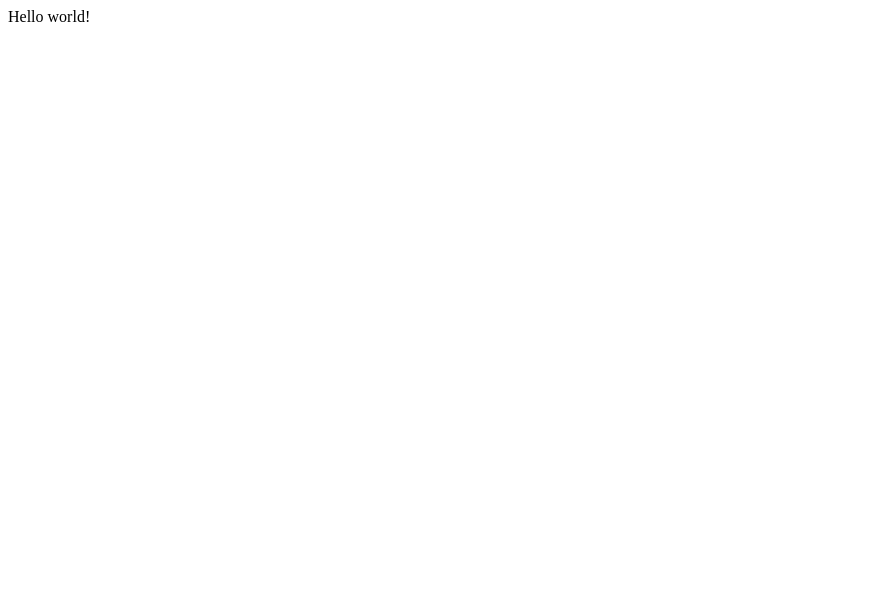
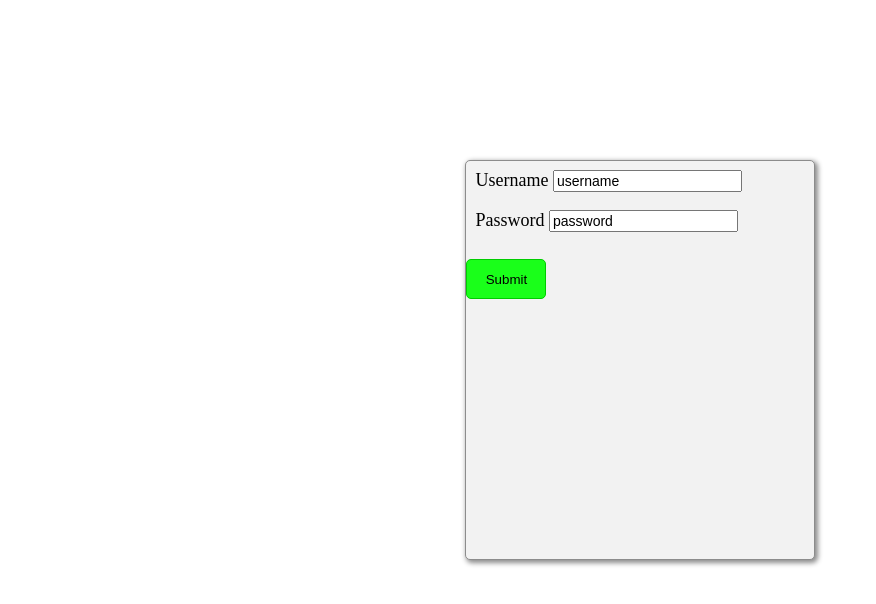
Before and after one commit to avocadograms/avocadograms, a React app: page / in a window 1280 px wide. Shown: the top 604 px of the page, without its empty margins (0-876 px from the left). Built offline with nearby package versions, Linux system fonts and the light colour scheme.

Commit message:
preliminary files for login page

```diff
--- a/client/App.jsx
+++ b/client/App.jsx
@@ -1,7 +1,13 @@
 import React from 'react';
+import LoginContainer from './containers/LoginContainer.jsx';
+import './stylesheets/styles.scss';
 
 function App() {
-  return <div> Hello world!</div>;
+  return (
+    <>
+      <LoginContainer />
+    </>
+  );
 }
 
 export default App;
--- /dev/null
+++ b/client/components/LoginForm.jsx
@@ -0,0 +1,28 @@
+import React from 'react';
+
+function LoginForm() {
+  const handleSubmit = () => {
+    const username = document.querySelector('#username');
+    const password = document.querySelector('#password');
+  };
+
+  return (
+    <div id='login'>
+      <form>
+        <div id='userLogin'>
+          <label htmlFor='username'> Username </label>
+          <input id='username' name='username' defaultValue='username' />
+        </div>
+        <div id='passLogin'>
+          <label htmlFor='password'> Password </label>
+          <input id='password' name='password' defaultValue='password' />
+        </div>
+      </form>
+      <button id='submitLogin' type='submit'>
+        Submit
+      </button>
+    </div>
+  );
+}
+
+export default LoginForm;
--- /dev/null
+++ b/client/containers/LoginContainer.jsx
@@ -0,0 +1,12 @@
+import React from 'react';
+import LoginForm from '../components/LoginForm.jsx';
+
+function LoginContainer() {
+  return (
+    <div id='loginContainer'>
+      <LoginForm />
+    </div>
+  );
+}
+
+export default LoginContainer;
--- /dev/null
+++ b/client/stylesheets/styles.scss
@@ -0,0 +1,48 @@
+body {
+  margin: 0;
+  padding: 0;
+}
+
+#loginContainer {
+  display: grid;
+  grid-template-columns: 4fr 3fr 4fr;
+  grid-template-rows: 20vh 50vh 30vh;
+}
+
+#login {
+  font-size: 18px;
+  grid-column: 2/3;
+  grid-row: 2/3;
+  // display: flex;
+  // flex-direction: column;
+  background-color: #f2f2f2;
+  border: 1px solid #8c8c8c;
+  border-radius: 5px;
+  box-shadow: 2px 2px 5px 1px #8c8c8c;
+}
+
+#submitLogin {
+  height: 3em;
+  width: 6em;
+  border-radius: 5px;
+  border: 1px solid #00cc00;
+  background-color: #1aff1a;
+  outline: none;
+}
+
+#submitLogin:hover {
+  cursor: pointer;
+  background-color: #00cc00;
+}
+
+input {
+  font-size: 14px;
+}
+
+#userLogin {
+  padding: 0.5em;
+}
+
+#passLogin {
+  padding: 0.5em;
+}
--- a/package.json
+++ b/package.json
@@ -32,6 +32,7 @@
     "css-loader": "^3.6.0",
     "nodemon": "^2.0.4",
     "style-loader": "^1.2.1",
+    "url-loader": "^4.1.0",
     "webpack": "^4.43.0",
     "webpack-cli": "^3.3.12",
     "webpack-dev-server": "^3.11.0"
--- a/webpack.config.js
+++ b/webpack.config.js
@@ -1,18 +1,18 @@
-const path = require("path");
-const webpack = require("webpack");
+const path = require('path');
+const webpack = require('webpack');
 const HtmlWebpackPlugin = require('html-webpack-plugin');
 
 module.exports = {
-	entry: ["./client/index.js"],
+  mode: process.env.NODE_ENV,
+  entry: ['./client/index.js'],
   output: {
-		path: path.resolve(__dirname, "build"),
-		publicPath: "/",
-		filename: "bundle.js",
+    path: path.resolve(__dirname, 'build'),
+    publicPath: '/',
+    filename: 'bundle.js',
   },
-	mode:'development',
   devServer: {
     port: 8080,
-		publicPath: "/build/",
+    publicPath: '/build/',
     proxy: {
       '/': {
         target: 'http://localhost:3000/',
@@ -25,7 +25,7 @@ module.exports = {
     new HtmlWebpackPlugin({
       template: './client/index.html',
     }),
-		new webpack.HotModuleReplacementPlugin()
+    new webpack.HotModuleReplacementPlugin(),
   ],
   module: {
     rules: [
@@ -33,16 +33,16 @@ module.exports = {
         test: /\.jsx?/,
         exclude: /node_modules/,
         use: {
-					loader: "babel-loader",
+          loader: 'babel-loader',
           options: {
-						presets: ["@babel/preset-env", "@babel/preset-react"],
+            presets: ['@babel/preset-env', '@babel/preset-react'],
           },
         },
       },
       {
         test: /\.(css|scss)$/,
         exclude: /node_modules/,
-				use: ["style-loader", "css-loader", "sass-loader"],
+        use: ['style-loader', 'css-loader', 'sass-loader'],
       },
     ],
   },
```
Also changed, not shown: 1 other file (tests, documents, lock files or other folders). Lines whose indentation alone changed are shown as unchanged.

------------------------------------------------

_WHAT NEEDS TO BE DONE_
Return, from the material above, every line with the word "loader".

_RESULT FOR THIS EXERCISE_
     "css-loader": "^3.6.0",
     "style-loader": "^1.2.1",
+    "url-loader": "^4.1.0",
-					loader: "babel-loader",
+          loader: 'babel-loader',
-				use: ["style-loader", "css-loader", "sass-loader"],
+        use: ['style-loader', 'css-loader', 'sass-loader'],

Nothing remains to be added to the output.